Entries taken from a collection
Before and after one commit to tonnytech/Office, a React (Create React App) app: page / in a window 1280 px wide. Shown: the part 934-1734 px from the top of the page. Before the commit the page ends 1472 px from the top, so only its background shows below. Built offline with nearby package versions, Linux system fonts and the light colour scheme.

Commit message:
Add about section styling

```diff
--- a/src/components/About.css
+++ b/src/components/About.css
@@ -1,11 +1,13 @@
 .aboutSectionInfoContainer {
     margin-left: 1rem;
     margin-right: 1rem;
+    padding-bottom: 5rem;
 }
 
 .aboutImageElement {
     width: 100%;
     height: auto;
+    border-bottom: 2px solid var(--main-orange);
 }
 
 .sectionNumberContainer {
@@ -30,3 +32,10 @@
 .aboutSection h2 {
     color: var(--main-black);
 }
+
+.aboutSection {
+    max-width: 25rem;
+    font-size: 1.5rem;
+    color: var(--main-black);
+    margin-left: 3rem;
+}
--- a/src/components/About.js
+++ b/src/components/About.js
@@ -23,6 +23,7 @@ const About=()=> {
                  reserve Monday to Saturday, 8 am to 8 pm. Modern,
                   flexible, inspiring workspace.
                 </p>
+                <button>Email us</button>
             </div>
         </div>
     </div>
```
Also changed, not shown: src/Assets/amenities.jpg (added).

▶ **EXERCISE AIM**: In the entries above, find lines with "components" and copy each.

▶ **EXERCISE OUTPUT**:
--- a/src/components/About.css
+++ b/src/components/About.css
--- a/src/components/About.js
+++ b/src/components/About.js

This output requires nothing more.